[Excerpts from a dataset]
_ _ _ _ _ _ _
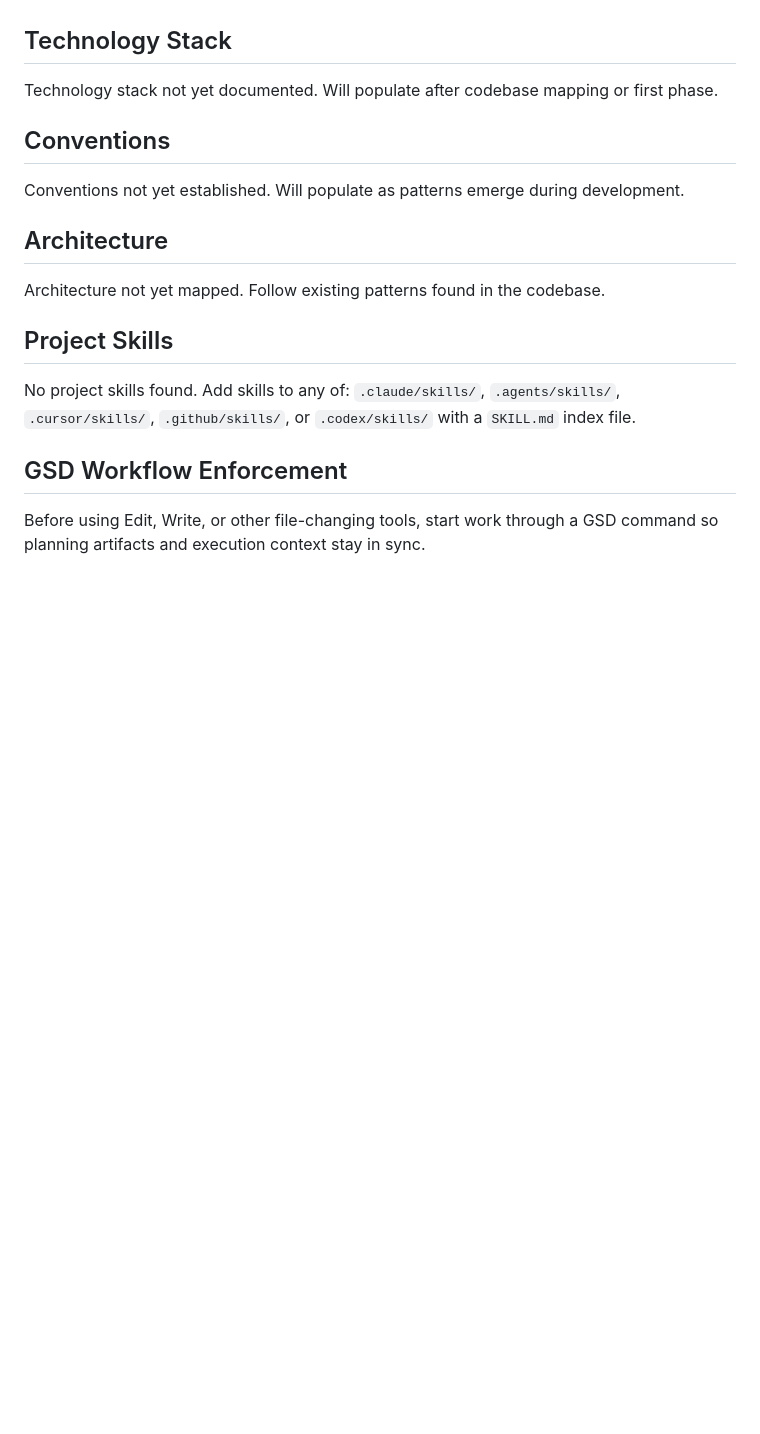
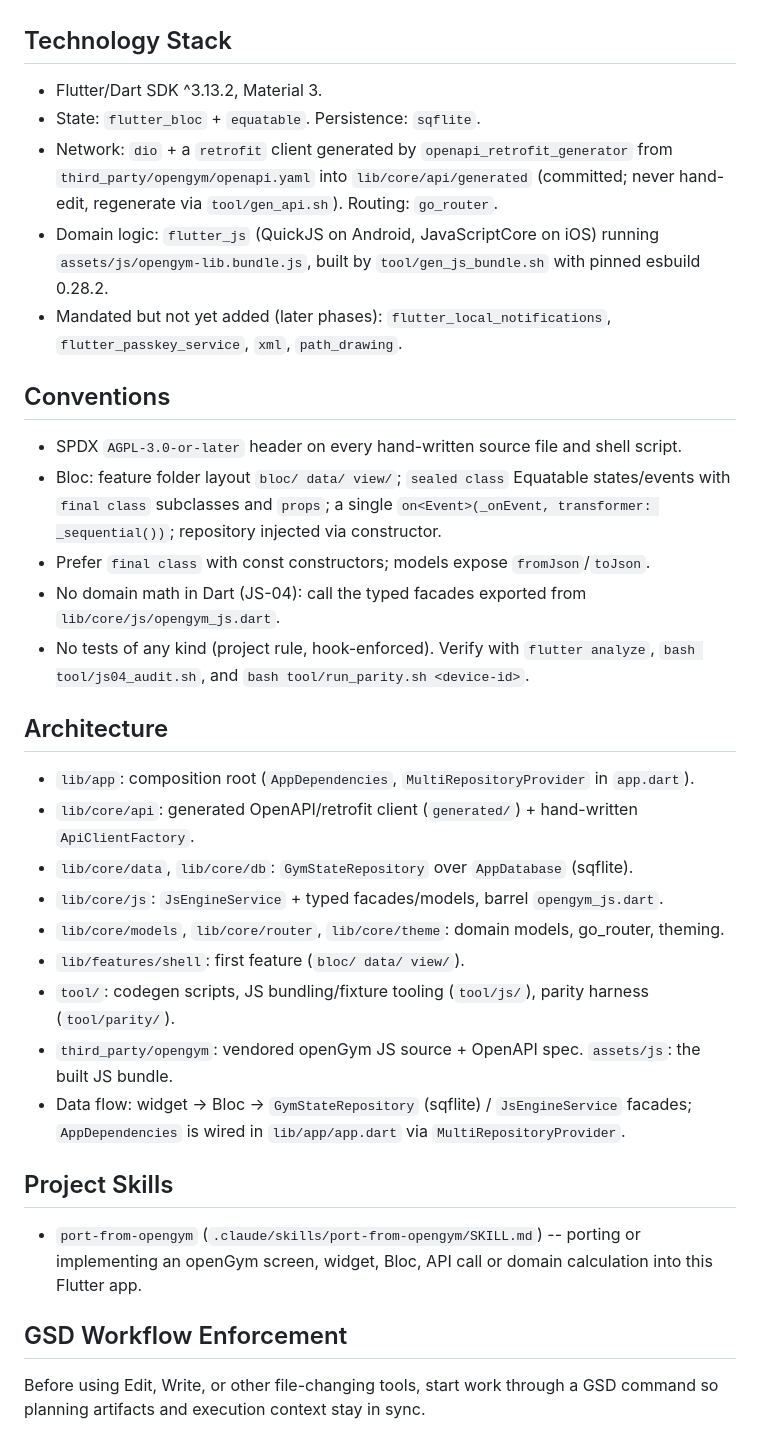
Before and after one commit to moyeenhaider3/open_exercise, a Markdown page: CLAUDE.md, the part around the change. GitHub-like rendering; blank space fills up the shorter version.

Commit message:
docs(260928-j9u): populate CLAUDE.md stack, conventions, architecture, skills
- Filled Technology Stack, Conventions, Architecture sections with repo-verified facts
- Added port-from-opengym to Project Skills list
- All GSD markers and other sections left byte-identical

Co-Authored-By: Claude Opus 5.5 (1M context) <noreply@anthropic.com>

```diff
--- a/CLAUDE.md
+++ b/CLAUDE.md
@@ -18,25 +18,50 @@ A native Flutter (Android/iOS) port of **openGym** (`../openGym/`), the self-hos
 <!-- GSD:stack-start source:STACK.md -->
 ## Technology Stack
 
-Technology stack not yet documented. Will populate after codebase mapping or first phase.
+- Flutter/Dart SDK ^3.13.2, Material 3.
+- State: `flutter_bloc` + `equatable`. Persistence: `sqflite`.
+- Network: `dio` + a `retrofit` client generated by `openapi_retrofit_generator` from
+  `third_party/opengym/openapi.yaml` into `lib/core/api/generated` (committed; never hand-edit,
+  regenerate via `tool/gen_api.sh`). Routing: `go_router`.
+- Domain logic: `flutter_js` (QuickJS on Android, JavaScriptCore on iOS) running
+  `assets/js/opengym-lib.bundle.js`, built by `tool/gen_js_bundle.sh` with pinned esbuild 0.28.2.
+- Mandated but not yet added (later phases): `flutter_local_notifications`, `flutter_passkey_service`,
+  `xml`, `path_drawing`.
 <!-- GSD:stack-end -->
 
 <!-- GSD:conventions-start source:CONVENTIONS.md -->
 ## Conventions
 
-Conventions not yet established. Will populate as patterns emerge during development.
+- SPDX `AGPL-3.0-or-later` header on every hand-written source file and shell script.
+- Bloc: feature folder layout `bloc/ data/ view/`; `sealed class` Equatable states/events with
+  `final class` subclasses and `props`; a single `on<Event>(_onEvent, transformer: _sequential())`;
+  repository injected via constructor.
+- Prefer `final class` with const constructors; models expose `fromJson`/`toJson`.
+- No domain math in Dart (JS-04): call the typed facades exported from `lib/core/js/opengym_js.dart`.
+- No tests of any kind (project rule, hook-enforced). Verify with `flutter analyze`,
+  `bash tool/js04_audit.sh`, and `bash tool/run_parity.sh <device-id>`.
 <!-- GSD:conventions-end -->
 
 <!-- GSD:architecture-start source:ARCHITECTURE.md -->
 ## Architecture
 
-Architecture not yet mapped. Follow existing patterns found in the codebase.
+- `lib/app`: composition root (`AppDependencies`, `MultiRepositoryProvider` in `app.dart`).
+- `lib/core/api`: generated OpenAPI/retrofit client (`generated/`) + hand-written `ApiClientFactory`.
+- `lib/core/data`, `lib/core/db`: `GymStateRepository` over `AppDatabase` (sqflite).
+- `lib/core/js`: `JsEngineService` + typed facades/models, barrel `opengym_js.dart`.
+- `lib/core/models`, `lib/core/router`, `lib/core/theme`: domain models, go_router, theming.
+- `lib/features/shell`: first feature (`bloc/ data/ view/`).
+- `tool/`: codegen scripts, JS bundling/fixture tooling (`tool/js/`), parity harness (`tool/parity/`).
+- `third_party/opengym`: vendored openGym JS source + OpenAPI spec. `assets/js`: the built JS bundle.
+- Data flow: widget -> Bloc -> `GymStateRepository` (sqflite) / `JsEngineService` facades;
+  `AppDependencies` is wired in `lib/app/app.dart` via `MultiRepositoryProvider`.
 <!-- GSD:architecture-end -->
 
 <!-- GSD:skills-start source:skills/ -->
 ## Project Skills
 
-No project skills found. Add skills to any of: `.claude/skills/`, `.agents/skills/`, `.cursor/skills/`, `.github/skills/`, or `.codex/skills/` with a `SKILL.md` index file.
+- `port-from-opengym` (`.claude/skills/port-from-opengym/SKILL.md`) -- porting or implementing an
+  openGym screen, widget, Bloc, API call or domain calculation into this Flutter app.
 <!-- GSD:skills-end -->
 
 <!-- GSD:workflow-start source:GSD defaults -->
```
_ _ _ _ _ _ _
— EXERCISE DESCRIPTION —
Your task is to return the entries above exactly, with no pictures.

— TASK SOLUTION —
Before and after one commit to moyeenhaider3/open_exercise, a Markdown page: CLAUDE.md, the part around the change. GitHub-like rendering; blank space fills up the shorter version.

Commit message:
docs(260928-j9u): populate CLAUDE.md stack, conventions, architecture, skills
- Filled Technology Stack, Conventions, Architecture sections with repo-verified facts
- Added port-from-opengym to Project Skills list
- All GSD markers and other sections left byte-identical

Co-Authored-By: Claude Opus 5.5 (1M context) <noreply@anthropic.com>

```diff
--- a/CLAUDE.md
+++ b/CLAUDE.md
@@ -18,25 +18,50 @@ A native Flutter (Android/iOS) port of **openGym** (`../openGym/`), the self-hos
 <!-- GSD:stack-start source:STACK.md -->
 ## Technology Stack
 
-Technology stack not yet documented. Will populate after codebase mapping or first phase.
+- Flutter/Dart SDK ^3.13.2, Material 3.
+- State: `flutter_bloc` + `equatable`. Persistence: `sqflite`.
+- Network: `dio` + a `retrofit` client generated by `openapi_retrofit_generator` from
+  `third_party/opengym/openapi.yaml` into `lib/core/api/generated` (committed; never hand-edit,
+  regenerate via `tool/gen_api.sh`). Routing: `go_router`.
+- Domain logic: `flutter_js` (QuickJS on Android, JavaScriptCore on iOS) running
+  `assets/js/opengym-lib.bundle.js`, built by `tool/gen_js_bundle.sh` with pinned esbuild 0.28.2.
+- Mandated but not yet added (later phases): `flutter_local_notifications`, `flutter_passkey_service`,
+  `xml`, `path_drawing`.
 <!-- GSD:stack-end -->
 
 <!-- GSD:conventions-start source:CONVENTIONS.md -->
 ## Conventions
 
-Conventions not yet established. Will populate as patterns emerge during development.
+- SPDX `AGPL-3.0-or-later` header on every hand-written source file and shell script.
+- Bloc: feature folder layout `bloc/ data/ view/`; `sealed class` Equatable states/events with
+  `final class` subclasses and `props`; a single `on<Event>(_onEvent, transformer: _sequential())`;
+  repository injected via constructor.
+- Prefer `final class` with const constructors; models expose `fromJson`/`toJson`.
+- No domain math in Dart (JS-04): call the typed facades exported from `lib/core/js/opengym_js.dart`.
+- No tests of any kind (project rule, hook-enforced). Verify with `flutter analyze`,
+  `bash tool/js04_audit.sh`, and `bash tool/run_parity.sh <device-id>`.
 <!-- GSD:conventions-end -->
 
 <!-- GSD:architecture-start source:ARCHITECTURE.md -->
 ## Architecture
 
-Architecture not yet mapped. Follow existing patterns found in the codebase.
+- `lib/app`: composition root (`AppDependencies`, `MultiRepositoryProvider` in `app.dart`).
+- `lib/core/api`: generated OpenAPI/retrofit client (`generated/`) + hand-written `ApiClientFactory`.
+- `lib/core/data`, `lib/core/db`: `GymStateRepository` over `AppDatabase` (sqflite).
+- `lib/core/js`: `JsEngineService` + typed facades/models, barrel `opengym_js.dart`.
+- `lib/core/models`, `lib/core/router`, `lib/core/theme`: domain models, go_router, theming.
+- `lib/features/shell`: first feature (`bloc/ data/ view/`).
+- `tool/`: codegen scripts, JS bundling/fixture tooling (`tool/js/`), parity harness (`tool/parity/`).
+- `third_party/opengym`: vendored openGym JS source + OpenAPI spec. `assets/js`: the built JS bundle.
+- Data flow: widget -> Bloc -> `GymStateRepository` (sqflite) / `JsEngineService` facades;
+  `AppDependencies` is wired in `lib/app/app.dart` via `MultiRepositoryProvider`.
 <!-- GSD:architecture-end -->
 
 <!-- GSD:skills-start source:skills/ -->
 ## Project Skills
 
-No project skills found. Add skills to any of: `.claude/skills/`, `.agents/skills/`, `.cursor/skills/`, `.github/skills/`, or `.codex/skills/` with a `SKILL.md` index file.
+- `port-from-opengym` (`.claude/skills/port-from-opengym/SKILL.md`) -- porting or implementing an
+  openGym screen, widget, Bloc, API call or domain calculation into this Flutter app.
 <!-- GSD:skills-end -->
 
 <!-- GSD:workflow-start source:GSD defaults -->
```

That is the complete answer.